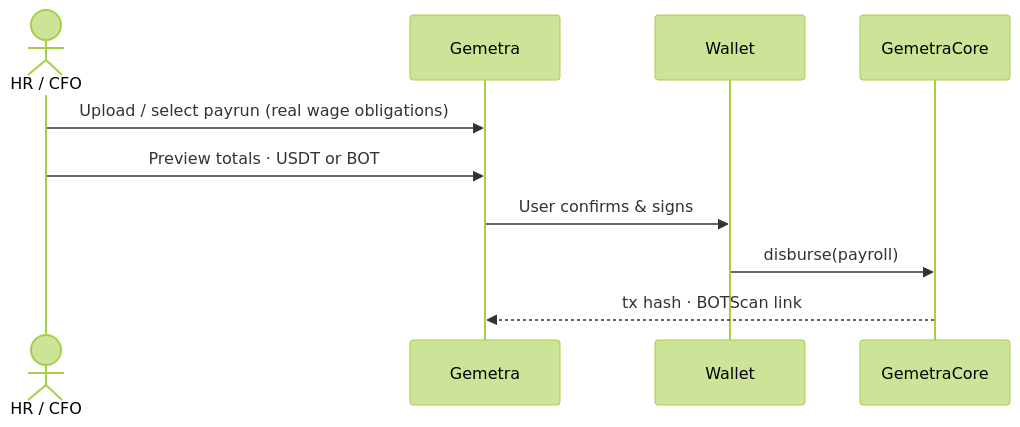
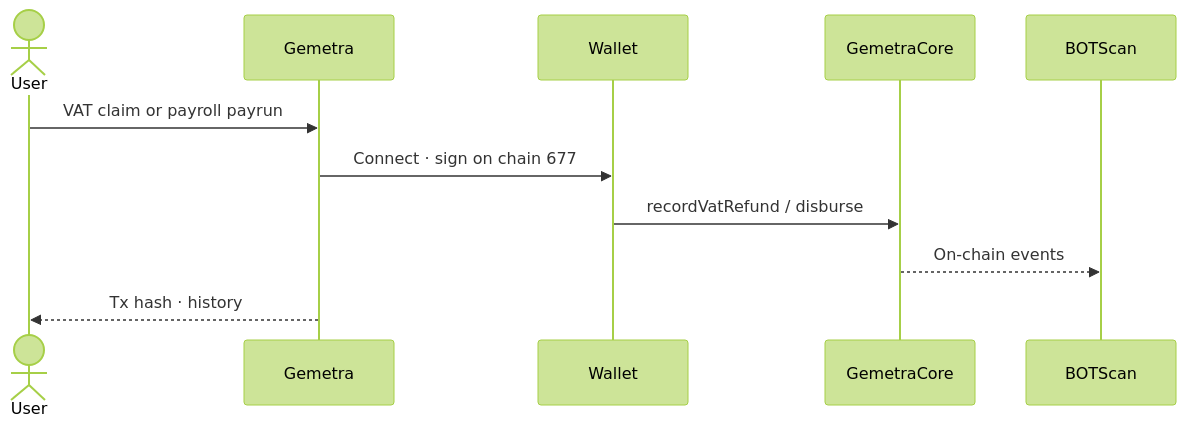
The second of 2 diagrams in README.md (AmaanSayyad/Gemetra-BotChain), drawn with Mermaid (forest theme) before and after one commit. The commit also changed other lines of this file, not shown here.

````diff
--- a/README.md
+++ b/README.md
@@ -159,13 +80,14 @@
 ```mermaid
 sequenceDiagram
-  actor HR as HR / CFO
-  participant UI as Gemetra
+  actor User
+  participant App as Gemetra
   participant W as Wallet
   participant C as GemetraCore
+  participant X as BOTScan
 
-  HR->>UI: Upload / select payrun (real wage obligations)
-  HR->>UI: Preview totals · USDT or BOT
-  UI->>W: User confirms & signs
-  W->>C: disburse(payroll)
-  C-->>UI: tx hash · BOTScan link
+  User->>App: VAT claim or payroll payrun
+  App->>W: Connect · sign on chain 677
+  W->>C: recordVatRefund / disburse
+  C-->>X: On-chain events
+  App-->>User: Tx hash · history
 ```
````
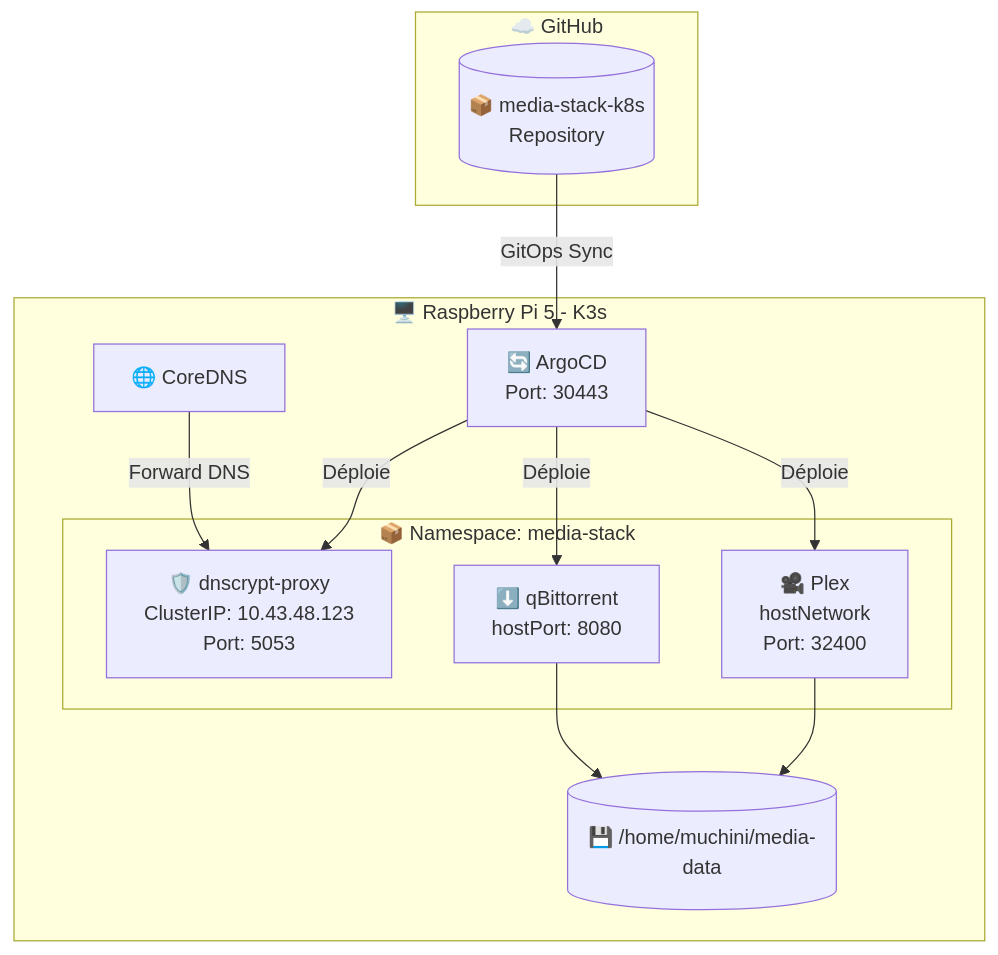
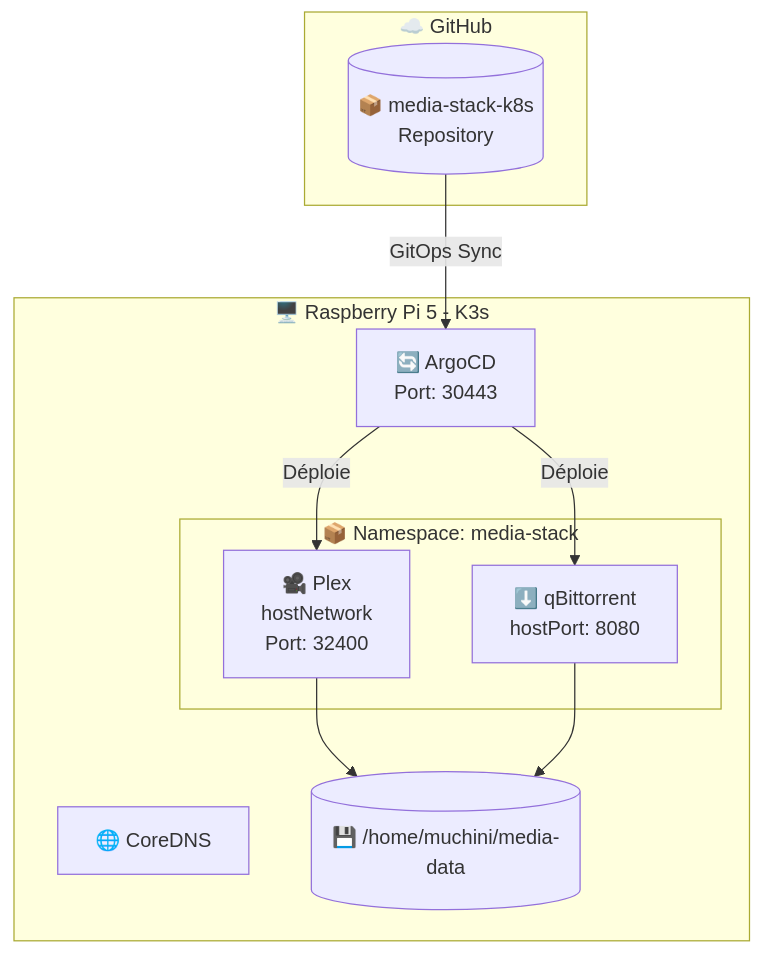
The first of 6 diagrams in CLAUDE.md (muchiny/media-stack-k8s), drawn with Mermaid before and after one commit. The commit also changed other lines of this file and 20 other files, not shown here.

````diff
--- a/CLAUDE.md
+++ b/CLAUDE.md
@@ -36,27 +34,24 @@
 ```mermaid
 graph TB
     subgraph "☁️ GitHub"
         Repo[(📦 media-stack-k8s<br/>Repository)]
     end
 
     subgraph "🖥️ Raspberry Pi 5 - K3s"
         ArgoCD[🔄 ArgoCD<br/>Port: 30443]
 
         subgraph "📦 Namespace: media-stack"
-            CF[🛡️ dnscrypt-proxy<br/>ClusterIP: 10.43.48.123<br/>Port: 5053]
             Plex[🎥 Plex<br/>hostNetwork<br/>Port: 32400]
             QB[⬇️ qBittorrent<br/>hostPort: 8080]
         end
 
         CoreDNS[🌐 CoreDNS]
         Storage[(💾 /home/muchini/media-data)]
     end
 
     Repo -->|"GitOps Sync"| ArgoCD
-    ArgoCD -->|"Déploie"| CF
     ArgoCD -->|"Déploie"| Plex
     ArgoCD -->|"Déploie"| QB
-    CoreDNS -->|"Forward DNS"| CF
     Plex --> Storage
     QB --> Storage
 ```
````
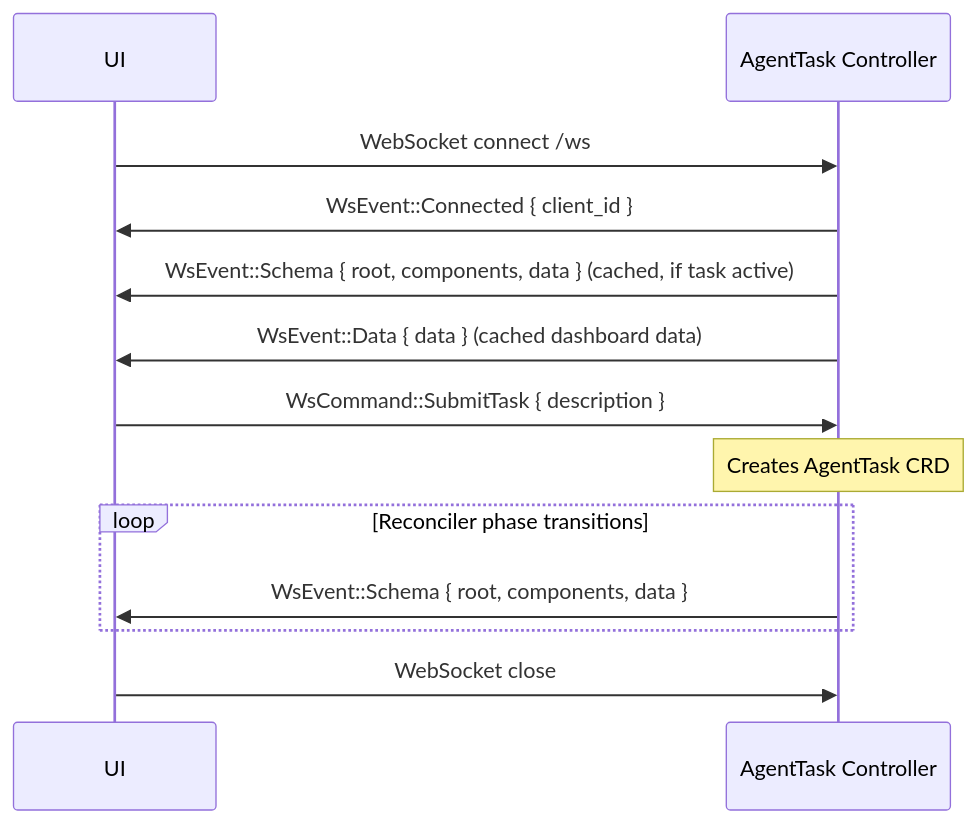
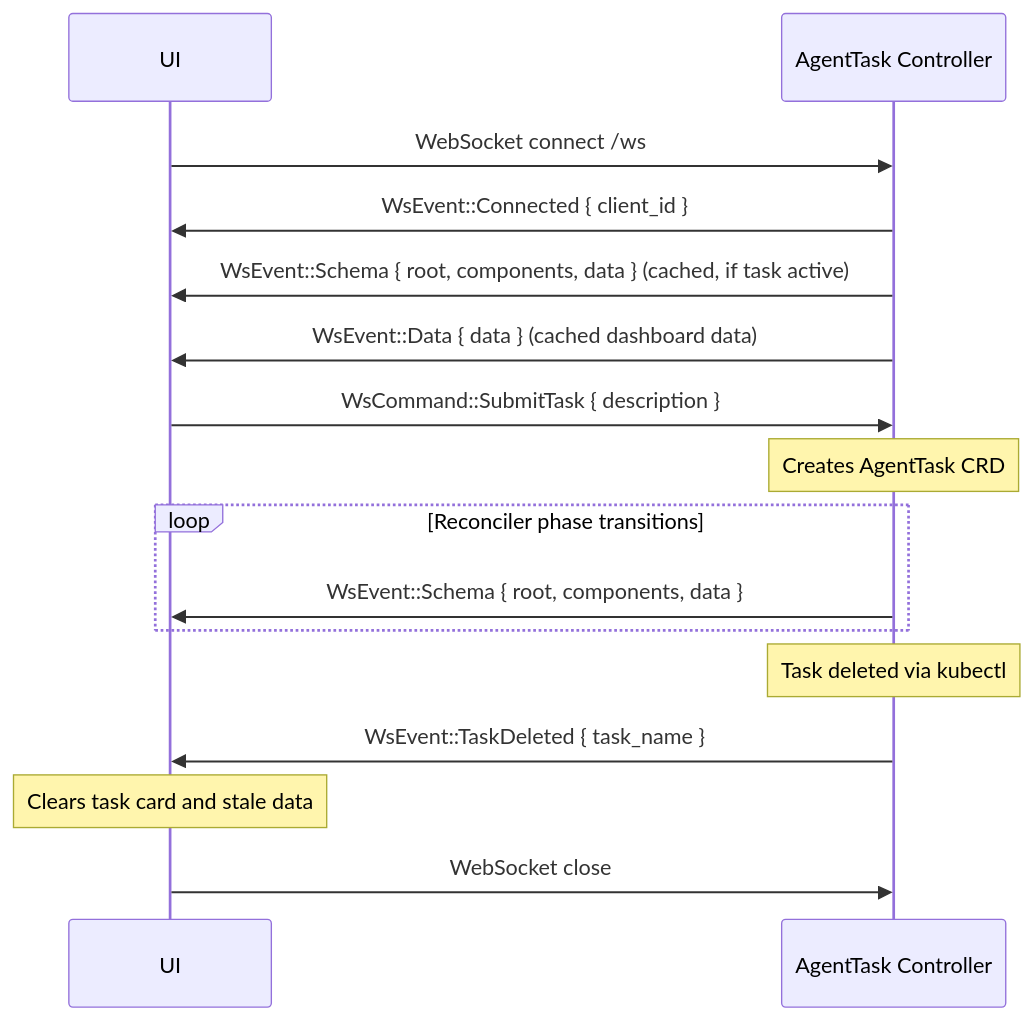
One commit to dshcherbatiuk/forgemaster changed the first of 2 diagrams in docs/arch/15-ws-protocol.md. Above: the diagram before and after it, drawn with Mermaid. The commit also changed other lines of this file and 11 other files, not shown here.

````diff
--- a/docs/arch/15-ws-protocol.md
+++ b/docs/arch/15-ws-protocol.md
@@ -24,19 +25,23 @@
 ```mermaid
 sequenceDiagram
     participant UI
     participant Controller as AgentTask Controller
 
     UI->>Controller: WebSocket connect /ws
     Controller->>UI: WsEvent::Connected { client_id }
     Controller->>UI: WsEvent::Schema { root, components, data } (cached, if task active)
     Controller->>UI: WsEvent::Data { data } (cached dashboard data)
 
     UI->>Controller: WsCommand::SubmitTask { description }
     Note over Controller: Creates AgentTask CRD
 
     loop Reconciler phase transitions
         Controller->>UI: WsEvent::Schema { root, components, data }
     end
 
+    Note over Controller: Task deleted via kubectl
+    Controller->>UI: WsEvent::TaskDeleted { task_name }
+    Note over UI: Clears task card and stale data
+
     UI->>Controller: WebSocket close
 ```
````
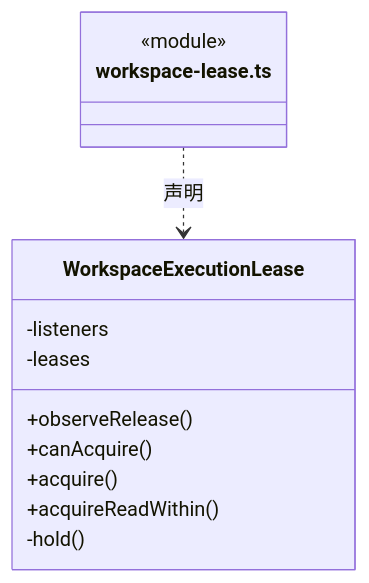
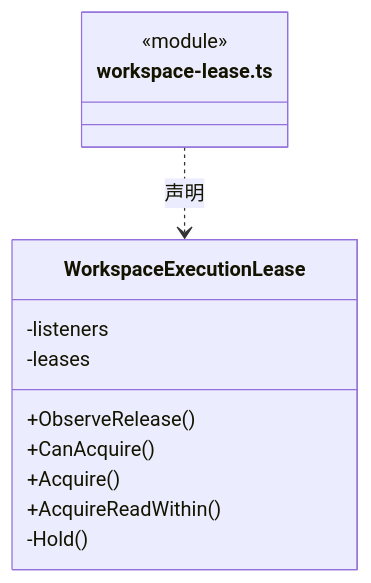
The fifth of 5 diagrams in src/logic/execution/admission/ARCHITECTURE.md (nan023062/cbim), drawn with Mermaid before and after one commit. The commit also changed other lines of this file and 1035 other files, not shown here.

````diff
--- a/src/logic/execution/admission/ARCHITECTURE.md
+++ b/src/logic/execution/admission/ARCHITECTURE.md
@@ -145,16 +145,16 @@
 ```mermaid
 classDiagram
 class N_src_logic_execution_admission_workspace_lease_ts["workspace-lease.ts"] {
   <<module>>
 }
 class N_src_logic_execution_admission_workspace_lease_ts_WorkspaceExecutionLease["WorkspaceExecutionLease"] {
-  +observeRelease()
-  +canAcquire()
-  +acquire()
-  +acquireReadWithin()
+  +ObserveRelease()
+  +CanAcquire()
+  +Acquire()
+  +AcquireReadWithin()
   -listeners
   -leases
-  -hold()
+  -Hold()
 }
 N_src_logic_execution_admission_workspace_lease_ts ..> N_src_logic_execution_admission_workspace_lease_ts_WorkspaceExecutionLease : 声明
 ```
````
★ ★ ★ ★ ★
What the task asks — Leaving out any pictures, write the records above out exactly as they are.

Solved exercise —
The second of 2 diagrams in README.md (AmaanSayyad/Gemetra-BotChain), drawn with Mermaid (forest theme) before and after one commit. The commit also changed other lines of this file, not shown here.

````diff
--- a/README.md
+++ b/README.md
@@ -159,13 +80,14 @@
 ```mermaid
 sequenceDiagram
-  actor HR as HR / CFO
-  participant UI as Gemetra
+  actor User
+  participant App as Gemetra
   participant W as Wallet
   participant C as GemetraCore
+  participant X as BOTScan
 
-  HR->>UI: Upload / select payrun (real wage obligations)
-  HR->>UI: Preview totals · USDT or BOT
-  UI->>W: User confirms & signs
-  W->>C: disburse(payroll)
-  C-->>UI: tx hash · BOTScan link
+  User->>App: VAT claim or payroll payrun
+  App->>W: Connect · sign on chain 677
+  W->>C: recordVatRefund / disburse
+  C-->>X: On-chain events
+  App-->>User: Tx hash · history
 ```
````
The first of 6 diagrams in CLAUDE.md (muchiny/media-stack-k8s), drawn with Mermaid before and after one commit. The commit also changed other lines of this file and 20 other files, not shown here.

````diff
--- a/CLAUDE.md
+++ b/CLAUDE.md
@@ -36,27 +34,24 @@
 ```mermaid
 graph TB
     subgraph "☁️ GitHub"
         Repo[(📦 media-stack-k8s<br/>Repository)]
     end
 
     subgraph "🖥️ Raspberry Pi 5 - K3s"
         ArgoCD[🔄 ArgoCD<br/>Port: 30443]
 
         subgraph "📦 Namespace: media-stack"
-            CF[🛡️ dnscrypt-proxy<br/>ClusterIP: 10.43.48.123<br/>Port: 5053]
             Plex[🎥 Plex<br/>hostNetwork<br/>Port: 32400]
             QB[⬇️ qBittorrent<br/>hostPort: 8080]
         end
 
         CoreDNS[🌐 CoreDNS]
         Storage[(💾 /home/muchini/media-data)]
     end
 
     Repo -->|"GitOps Sync"| ArgoCD
-    ArgoCD -->|"Déploie"| CF
     ArgoCD -->|"Déploie"| Plex
     ArgoCD -->|"Déploie"| QB
-    CoreDNS -->|"Forward DNS"| CF
     Plex --> Storage
     QB --> Storage
 ```
````
One commit to dshcherbatiuk/forgemaster changed the first of 2 diagrams in docs/arch/15-ws-protocol.md. Above: the diagram before and after it, drawn with Mermaid. The commit also changed other lines of this file and 11 other files, not shown here.

````diff
--- a/docs/arch/15-ws-protocol.md
+++ b/docs/arch/15-ws-protocol.md
@@ -24,19 +25,23 @@
 ```mermaid
 sequenceDiagram
     participant UI
     participant Controller as AgentTask Controller
 
     UI->>Controller: WebSocket connect /ws
     Controller->>UI: WsEvent::Connected { client_id }
     Controller->>UI: WsEvent::Schema { root, components, data } (cached, if task active)
     Controller->>UI: WsEvent::Data { data } (cached dashboard data)
 
     UI->>Controller: WsCommand::SubmitTask { description }
     Note over Controller: Creates AgentTask CRD
 
     loop Reconciler phase transitions
         Controller->>UI: WsEvent::Schema { root, components, data }
     end
 
+    Note over Controller: Task deleted via kubectl
+    Controller->>UI: WsEvent::TaskDeleted { task_name }
+    Note over UI: Clears task card and stale data
+
     UI->>Controller: WebSocket close
 ```
````
The fifth of 5 diagrams in src/logic/execution/admission/ARCHITECTURE.md (nan023062/cbim), drawn with Mermaid before and after one commit. The commit also changed other lines of this file and 1035 other files, not shown here.

````diff
--- a/src/logic/execution/admission/ARCHITECTURE.md
+++ b/src/logic/execution/admission/ARCHITECTURE.md
@@ -145,16 +145,16 @@
 ```mermaid
 classDiagram
 class N_src_logic_execution_admission_workspace_lease_ts["workspace-lease.ts"] {
   <<module>>
 }
 class N_src_logic_execution_admission_workspace_lease_ts_WorkspaceExecutionLease["WorkspaceExecutionLease"] {
-  +observeRelease()
-  +canAcquire()
-  +acquire()
-  +acquireReadWithin()
+  +ObserveRelease()
+  +CanAcquire()
+  +Acquire()
+  +AcquireReadWithin()
   -listeners
   -leases
-  -hold()
+  -Hold()
 }
 N_src_logic_execution_admission_workspace_lease_ts ..> N_src_logic_execution_admission_workspace_lease_ts_WorkspaceExecutionLease : 声明
 ```
````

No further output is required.